Well, I would say it is not what it seems to be. Yes, maybe for the kings, but for other traditional rulers, it is a capital no. I, as a regent, didn’t perform any ritual to get onto my father’s throne. As a regent, when I leave the throne, rituals will be done for the new king that will be appointed. The thing is, many people feel that as a regent you are an idol, it is a wrong perception though. They don’t necessarily perform rituals for regents, and I think it is optional. As a Christian, I didn’t allow them to do that to me because I don’t want to do anything that will affect my faith.

What is the difference between a king and a regent?

They are almost the same thing; they play the same traditional role. A regent occupies the throne of a king and plays the role of a king, so I will say a regent is also a king. But the position of a regent is temporary. He stays in office until a king is installed.

What are the things considered taboo in your community?

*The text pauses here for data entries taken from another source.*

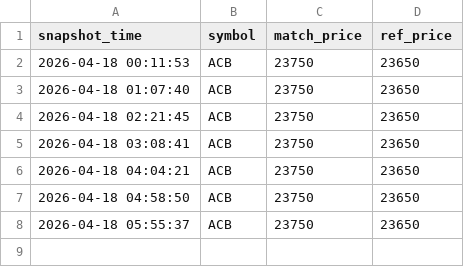
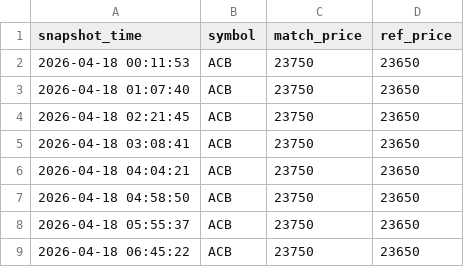
Before and after one commit to Huy24vt/stock-dashboard, a CSV file: data/intraday/2026-04-18/acb_intraday.csv, drawn as a sheet.

```diff
--- a/data/intraday/2026-04-18/acb_intraday.csv
+++ b/data/intraday/2026-04-18/acb_intraday.csv
@@ -8 +8,2 @@
 2026-04-18 05:55:37,ACB,23750,23650
+2026-04-18 06:45:22,ACB,23750,23650
```
Also changed, not shown: data/intraday/2026-04-18/fpt_intraday.csv, data/intraday/2026-04-18/hpg_intraday.csv.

I am a few six months on the throne, and I have not gone deeper. It is normal to have a taboo in Yoruba land or any other tribe. It is a pity that my dad didn’t last long on the throne. If he was still alive, I would have full details concerning the traditional roles and others.

Do you think your father’s death was a spiritual attack?

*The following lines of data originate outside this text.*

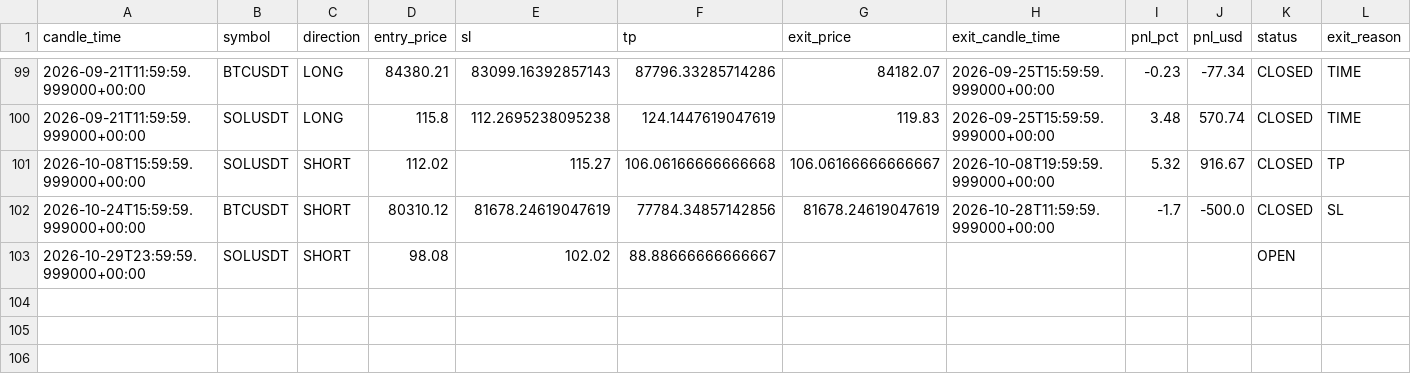
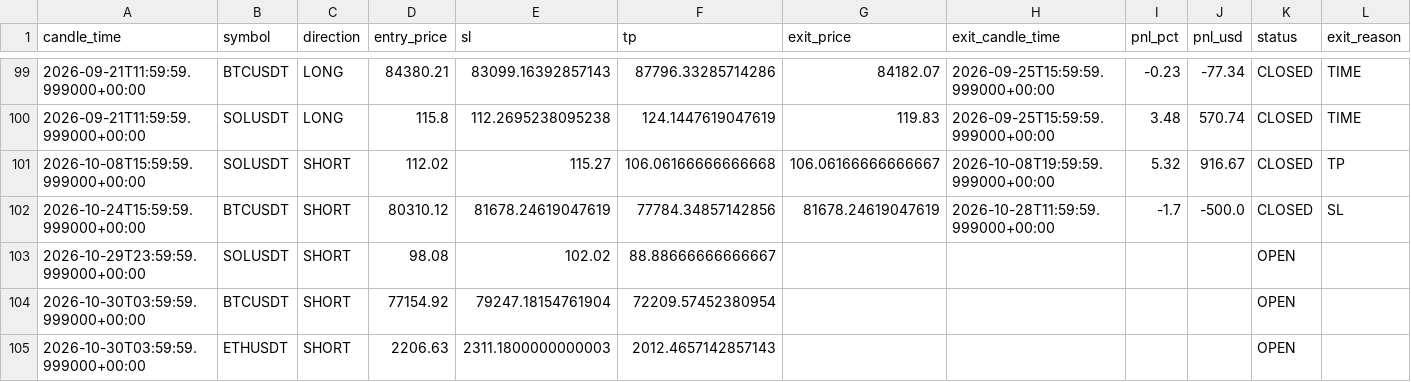
Before and after one commit to kushgbisen/cron-trader, a CSV file: logs/h4_breakout_ensemble/trades.csv, drawn as a sheet; only a part is shown, gaps mark what is left out.

```diff
--- a/logs/h4_breakout_ensemble/trades.csv
+++ b/logs/h4_breakout_ensemble/trades.csv
@@ -103 +103,3 @@ candle_time,symbol,direction,entry_price,sl,tp,exit_price,exit_candle_time,pnl_p
 2026-10-29T23:59:59.999000+00:00,SOLUSDT,SHORT,98.08,102.02,88.88666666666667,,,,,OPEN,
+2026-10-30T03:59:59.999000+00:00,BTCUSDT,SHORT,77154.92,79247.18154761904,72209.57452380954,,,,,OPEN,
+2026-10-30T03:59:59.999000+00:00,ETHUSDT,SHORT,2206.63,2311.1800000000003,2012.4657142857143,,,,,OPEN,
```
Also changed, not shown: logs/weekly_breakout/trades.csv, 8 other files.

The truth is when the incident happened, we were scared because it was a shocking experience. It was one of the reasons I declined the offer to take over his throne. It was a sad one and I have never heard of such a thing in Yoruba land where a king will only reign for three days. When it happened, there were lots of rumours. We, his children, were scared, Some said it was a spiritual attack, but all I said was that God knows all, and he understands the situation. Anyone would have aligned the situation to a spiritual attack but I later found out from his doctor that he had hypertension and diabetes.

In Yoruba land, what happened to my father could be termed as a spiritual attack; it is a normal thing to. However, the kingdom’s lawyer and the family doctor told us that no one killed our father and that what killed him were health issues.

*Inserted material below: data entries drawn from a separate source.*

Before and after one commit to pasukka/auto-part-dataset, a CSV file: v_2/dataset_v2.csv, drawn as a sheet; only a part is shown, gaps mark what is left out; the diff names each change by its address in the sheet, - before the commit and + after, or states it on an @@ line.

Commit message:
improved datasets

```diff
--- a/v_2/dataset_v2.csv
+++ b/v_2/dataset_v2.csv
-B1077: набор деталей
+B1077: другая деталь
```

Did you have a conversation with him shortly before he passed on?

A day before the incident, my children and I went to his place to see him. He never complained of any illness, and he even sent regards to my husband, asking me to thank him for being supportive during his coronation ceremony. We left there at about 5pm and there was nothing wrong with him.

I left him in the meeting he had with his chiefs that day. When I got home later in the night at about 9pm, I received a call from my younger brother that my dad had slumped and was rushed to the hospital. On getting to the hospital, he has already passed on.

Did you see his body?

We didn’t even see him at that point. When I got to the hospital, they didn’t allow me and my younger sister to enter the ward because he was already gone. When I later saw my mother, she narrated how he died in her presence, being the first wife. According to her, they were in the backyard of the house receiving fresh air, and were having a conversation; he was reading a piece when she discovered that the paper fell from his hands and he started jerking and fell on the floor and that was how she screamed to alert the chiefs and everyone in the palace.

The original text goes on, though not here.